Manett

Spring has sprung (My Friend Wallis - Be Free)

21 hours ago #my friend wallis #crystal dorval
theoceaniswonderful:

Coron Bay (46) by Jannik Pedersen

theoceaniswonderful:

Coron Bay (46) by Jannik Pedersen

1 day agotheoceaniswonderful 102 notes

I’m so tired of guru-speak, that banal way we all casually frame X,Y, or Z as leading to something bigger, better, grander. It infects talk of travel, school, and work of course. But also chitchat about TV, toiletries, and all other sundries tediously trite and only vaguely true.

I’m taut with tightness. Mum with madness. I want to decay once in a while. And growl at the food heaped so generously on your plate because it’s not on my plate.

Fuck belligerently.

Here is my self-help advice: When you take a shit, let it be a grand shit.

2 days ago 2 notes#self-help #poem

Eliane Radigue. From the late 1960’s until 2000 she created her work exclusively on a single synthesizer (ARP 2500) and tape.

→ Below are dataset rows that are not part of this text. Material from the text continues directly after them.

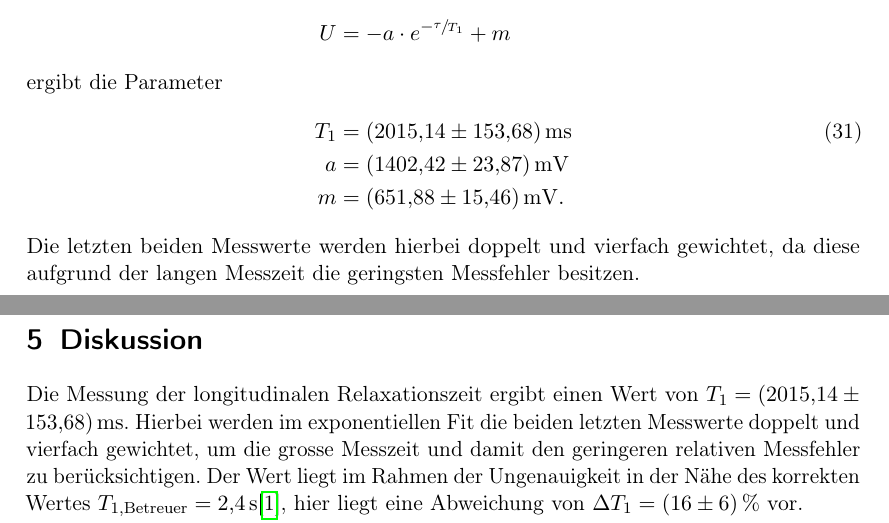
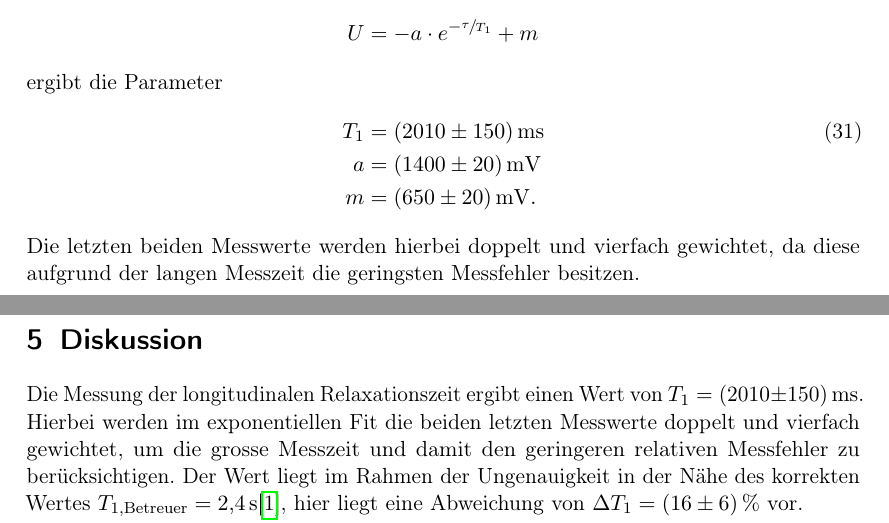
Before and after one commit to nbiederbeck/masterpraktikum, a LaTeX document (02-20180507-GepulsteNMR/main.tex, which reads 02-20180507-GepulsteNMR/content/auswertung.tex, 02-20180507-GepulsteNMR/content/diskussion.tex): two parts of pages 12 and 19 of 19, joined at a grey line, cut so that both start at the same text. Compiled offline with pdfLaTeX.

Commit message:
Reduce significant digits

```diff
--- a/02-20180507-GepulsteNMR/content/auswertung.tex
+++ b/02-20180507-GepulsteNMR/content/auswertung.tex
@@ -32,9 +32,9 @@ Ein exponentieller Fit der Form
 \begin{align}
   \nonumber U &= -a \cdot e^{-\sfrac{\tau}{T_1}} + m \\
   \intertext{ergibt die Parameter}
-  \label{eq:t1} T_1 &= \SI{2015.14 \pm 153.68}{\milli\second} \\
-  \nonumber a &= \SI{1402.42 \pm 23.87}{\milli\volt} \\
-  \nonumber m &= \SI{651.88 \pm 15.46}{\milli\volt}.
+  \label{eq:t1} T_1 &= \SI{2010 \pm 150}{\milli\second} \\
+  \nonumber a &= \SI{1400 \pm 20}{\milli\volt} \\
+  \nonumber m &= \SI{650 \pm 20}{\milli\volt}.
 \end{align}
 Die letzten beiden Messwerte werden hierbei doppelt und vierfach gewichtet,
 da diese aufgrund der langen Messzeit die geringsten Messfehler besitzen.
--- a/02-20180507-GepulsteNMR/content/diskussion.tex
+++ b/02-20180507-GepulsteNMR/content/diskussion.tex
@@ -1,7 +1,7 @@
 \section{Diskussion}%
 \label{sec:diskussion}
 Die Messung der longitudinalen Relaxationszeit
-ergibt einen Wert von $T_1 = \SI{2015.14 \pm 153.68}{\milli\second}$.
+ergibt einen Wert von $T_1 = \SI{2010 \pm 150}{\milli\second}$.
 Hierbei werden im exponentiellen Fit die beiden letzten Messwerte doppelt und vierfach gewichtet,
 um die grosse Messzeit und damit den geringeren relativen Messfehler zu berücksichtigen.
 Der Wert liegt im Rahmen der Ungenauigkeit in der Nähe des korrekten Wertes
```
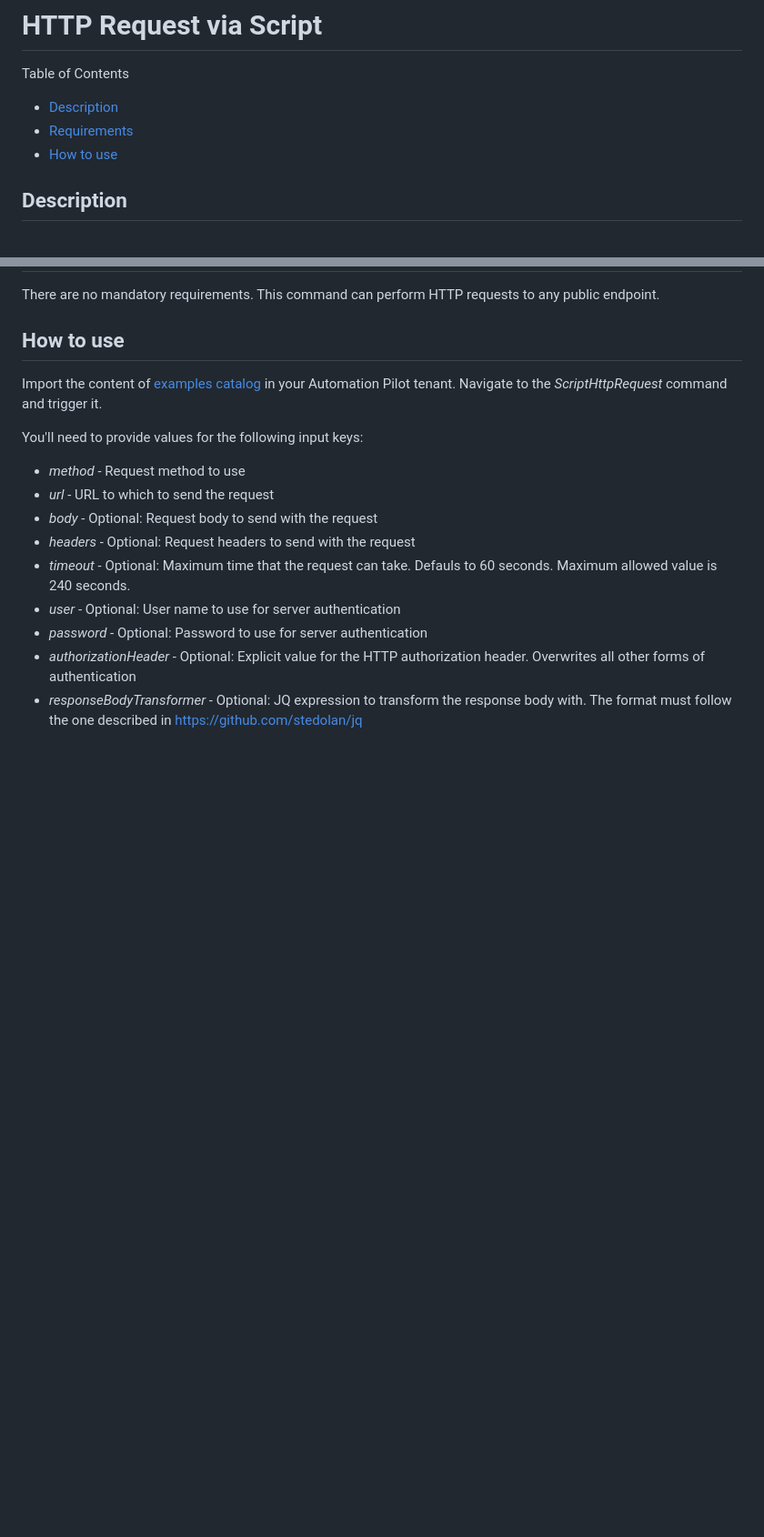
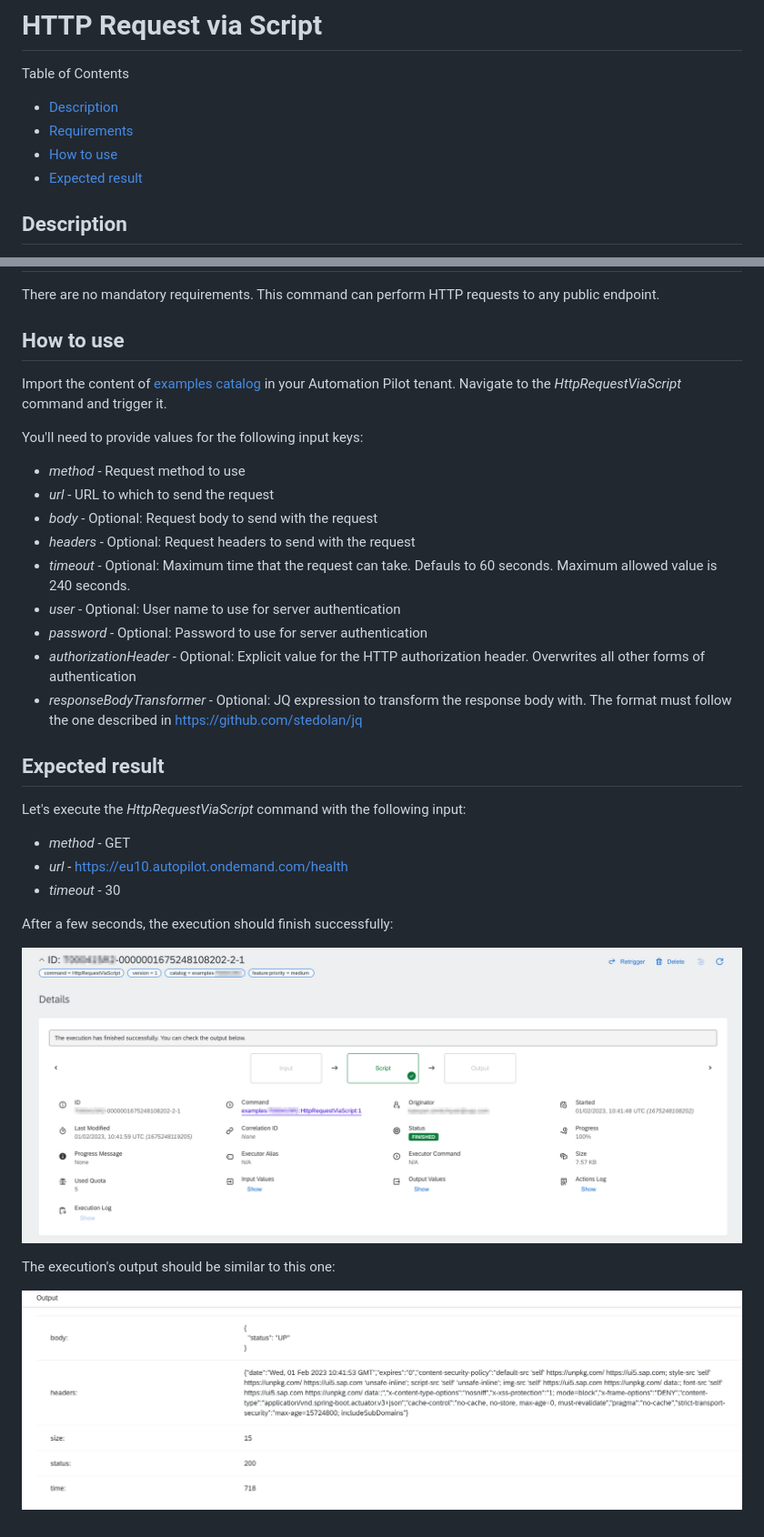
Before and after one commit to SAP-samples/automation-pilot-examples, a Markdown page: script-http-request/README.md, 2 parts joined by grey strips. Shown at 91% size. Rendered like a GitHub page; pictures changed too: script-http-request/assets/execution-output.png (added), script-http-request/assets/finished-execution.png (added); blank space fills up the shorter version.

Commit message:
review 1

```diff
--- a/script-http-request/README.md
+++ b/script-http-request/README.md
@@ -5,6 +5,7 @@ Table of Contents
 * [Description](#description)
 * [Requirements](#requirements)
 * [How to use](#how-to-use)
+* [Expected result](#expected-result)
 
 ## Description
 
@@ -28,7 +29,7 @@ There are no mandatory requirements. This command can perform HTTP requests to a
 
 ## How to use
 
-Import the content of [examples catalog](catalog.json) in your Automation Pilot tenant. Navigate to the *ScriptHttpRequest* command and trigger it.
+Import the content of [examples catalog](catalog.json) in your Automation Pilot tenant. Navigate to the *HttpRequestViaScript* command and trigger it.
 
 You'll need to provide values for the following input keys:
 
@@ -40,4 +41,20 @@ You'll need to provide values for the following input keys:
 * *user* - Optional: User name to use for server authentication
 * *password* - Optional: Password to use for server authentication
 * *authorizationHeader* - Optional: Explicit value for the HTTP authorization header. Overwrites all other forms of authentication
-* *responseBodyTransformer* - Optional: JQ expression to transform the response body with. The format must follow the one described in https://github.com/stedolan/jq
+* *responseBodyTransformer* - Optional: JQ expression to transform the response body with. The format must follow the one described in <https://github.com/stedolan/jq>
+
+## Expected result
+
+Let's execute the *HttpRequestViaScript* command with the following input:
+
+* *method* - GET
+* *url* - https://eu10.autopilot.ondemand.com/health
+* *timeout* - 30
+
+After a few seconds, the execution should finish successfully:
+
+![Finished Execution](assets/finished-execution.png)
+
+The execution's output should be similar to this one:
+
+![Execution Output](assets/execution-output.png)
```
Also changed, not shown: 1 other file.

2 days agobbookcomparator 296 notes
Shae Detar painted photography

Shae Detar painted photography

3 days ago
Shae Detar painted photography

Shae Detar painted photography

3 days ago

Oh, ma-mama, mo-ma, mo-ma mother
I would love to love you, lover
City is restless, it’s ready to pounce
Here in your bedroom, ounce for ounce

3 days ago

The B-52’s - Mesopotamia

3 days ago

fashionsfromhistory:

Costume from “The Wooden Prince”

Philip Prowse

1981

The Wooden Prince, a dancing-play in one act, was inspired by Bartók’s interest in folk music and folk lore. The wooden prince of the title is a model, created by a human prince to attract the attention of a princess, but a malignant fairy, wishing to keep them apart, brings it to life and the princess falls in love with it. Fortunately the fairy takes pity on the prince and, in true fairy-tale manner, all ends happily with the lovers reunited.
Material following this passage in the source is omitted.